The G20 officials took a slightly more positive view on financial markets, which they said had mostly recovered from sharp selloffs earlier this year and were in better shape since they last met in Shanghai in February.

"However, growth remains modest and uneven, and downside risks and uncertainties to the global outlook persist against the backdrop of continued financial volatility, challenges faced by commodity exporters and low inflation," they said.

The communique also pointed to Britain's possible exit from the European Union, geopolitical conflicts, terrorism and refugee flows as complications for the global economic landscape.

The statement repeated G20 pledges to "use fiscal policy flexibly" to strengthen growth, job creation and confidence. It kept language that member countries "will continue to explore policy options," adding that they would be "tailored to country circumstances."

The G20 gathering, the highlight of the International Monetary Fund and World Bank spring meetings in Washington, came amid growing pressure on richer nations to boost infrastructure spending, deregulate industries and spur employment.

Earlier this week the IMF cut its 2016 growth forecast for the world economy, the fourth such move in less than a year.

The meetings this week also coincided with weakness in a number of key commodity-based economies, particularly Brazil, which is enduring its worst recession in decades.

Tax Havens

The G-20 finance officials also sent a warning Friday to tax havens hiding billions of dollars in potential revenue critical to domestic growth plans around the world.

They called on the Organization for Economic Cooperation and Development to report by July countries and jurisdictions that haven’t signed up to new international standards on tax transparency and information sharing.

“Defensive measures will be considered by G-20 members against non-cooperative jurisdictions,” the officials said in their statement.

The G-20 has been working on the issue for years, finalizing a deal last year to close international tax loopholes.
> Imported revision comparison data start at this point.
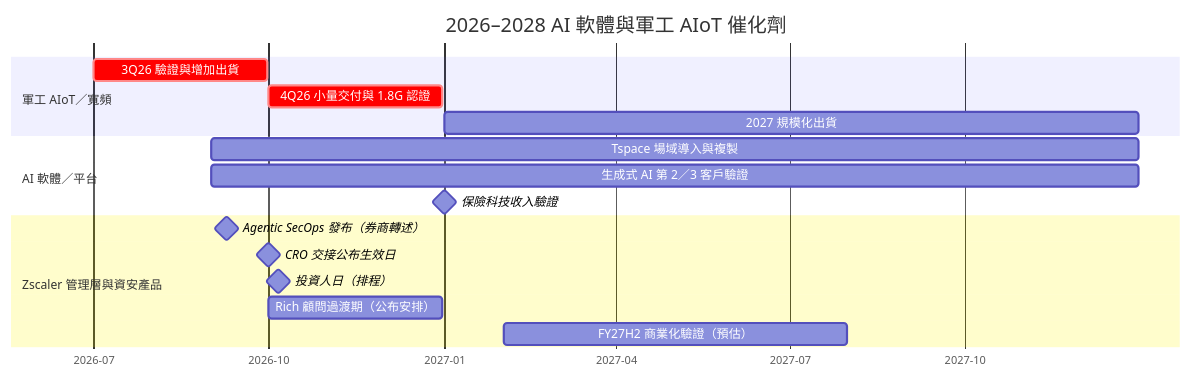
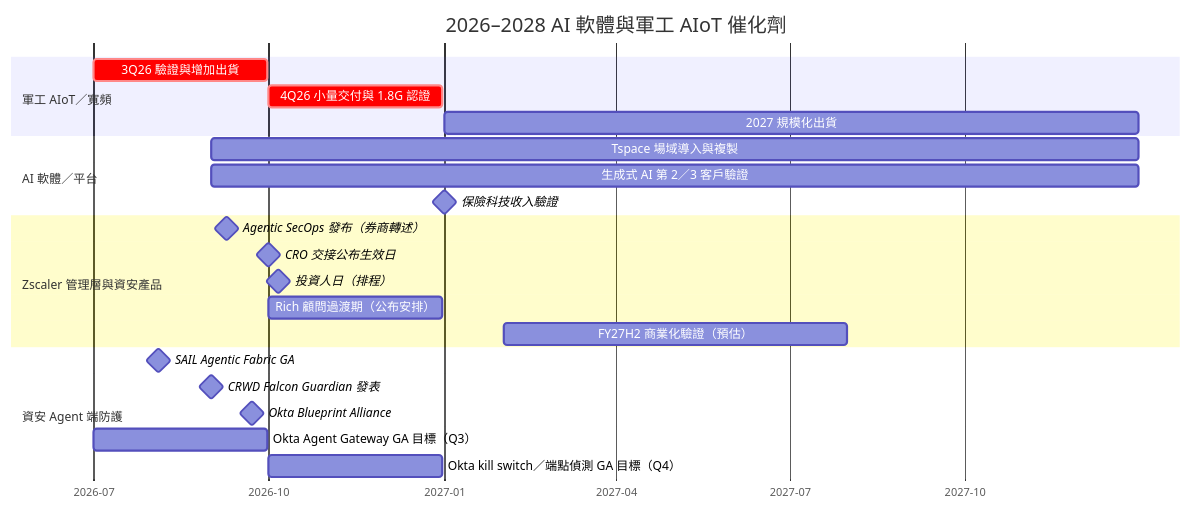
Before and after one commit to kevn950324/wiki_Stockv2: the diagram in content/lib/5.schedule/時程_2026AI軟體與軍工AIoT催化劑.md, drawn with Mermaid. The commit also changed other lines of this file and 14 other files, not shown here.

````diff
--- a/content/lib/5.schedule/時程_2026AI軟體與軍工AIoT催化劑.md
+++ b/content/lib/5.schedule/時程_2026AI軟體與軍工AIoT催化劑.md
@@ -43,20 +59,26 @@
 ```mermaid
 gantt
     title 2026–2028 AI 軟體與軍工 AIoT 催化劑
     dateFormat YYYY-MM-DD
     axisFormat %Y-%m
     section 軍工 AIoT／寬頻
     3Q26 驗證與增加出貨 :crit, 2026-07-01, 2026-09-30
     4Q26 小量交付與 1.8G 認證 :crit, 2026-10-01, 2026-12-31
     2027 規模化出貨 :2027-01-01, 2027-12-31
     section AI 軟體／平台
     Tspace 場域導入與複製 :2026-09-01, 2027-12-31
     生成式 AI 第 2／3 客戶驗證 :2026-09-01, 2027-12-31
     保險科技收入驗證 :milestone, 2027-01-01, 0d
     section Zscaler 管理層與資安產品
     Agentic SecOps 發布（券商轉述） :milestone, 2026-09-09, 0d
     CRO 交接公布生效日 :milestone, 2026-10-01, 0d
     投資人日（排程） :milestone, 2026-10-06, 0d
     Rich 顧問過渡期（公布安排） :2026-10-01, 2026-12-31
     FY27H2 商業化驗證（預估） :2027-02-01, 2027-07-31
+    section 資安 Agent 端防護
+    SAIL Agentic Fabric GA :milestone, 2026-08-04, 0d
+    CRWD Falcon Guardian 發表 :milestone, 2026-09-01, 0d
+    Okta Blueprint Alliance :milestone, 2026-09-22, 0d
+    Okta Agent Gateway GA 目標（Q3） :2026-07-01, 2026-09-30
+    Okta kill switch／端點偵測 GA 目標（Q4） :2026-10-01, 2026-12-31
 ```
````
But the matter drew widespread global attention after the leak of the so-called Panama Papers earlier this month.

The revelations linked scores of public figures, executives and celebrities around the world to overseas assets in offshore tax havens from the British Virgin Islands to Panama, provoking a public outcry and fueling growing inequality concerns around the globe.

 “There is one thing which has not gone very global and that is taxation, which is still very much a local affair associated with national sovereignty,” IMF Managing Director Christine Lagarde said. “International cooperation has to really be significantly improved.”

Currency Unease

Despite the repeat of currency pledges, differences over exchange rates, particularly a weaker dollar, and negative interest rates at some central banks were readily apparent at the Washington meetings.

Japanese Finance Minister Taro Aso said the G20 agreements on currencies did not preclude appropriate action in the currency market to prevent excessive and disorderly exchange rate movements. The yen earlier this week hit a 17-month high against the dollar.

German Finance Minister Wolfgang Schaeuble this week has warned of the fallout from the European Central Bank's negative rate policies, saying it would hurt bank profitability and German savers.

And ECB sources told Reuters that the European Central Bank is unhappy with the US dollar's recent fall but accepts it as a natural consequence of the Federal Reserve's cautious economic outlook and sees no reason to act to weaken the euro.

Lou Jiwei, finance minister for China, which chairs the G-20 this year, pledged results based on the OECD report. “We will take action,” he said, though he declined to elaborate on punitive sanctions the G-20 would consider for “uncooperative” tax shelters.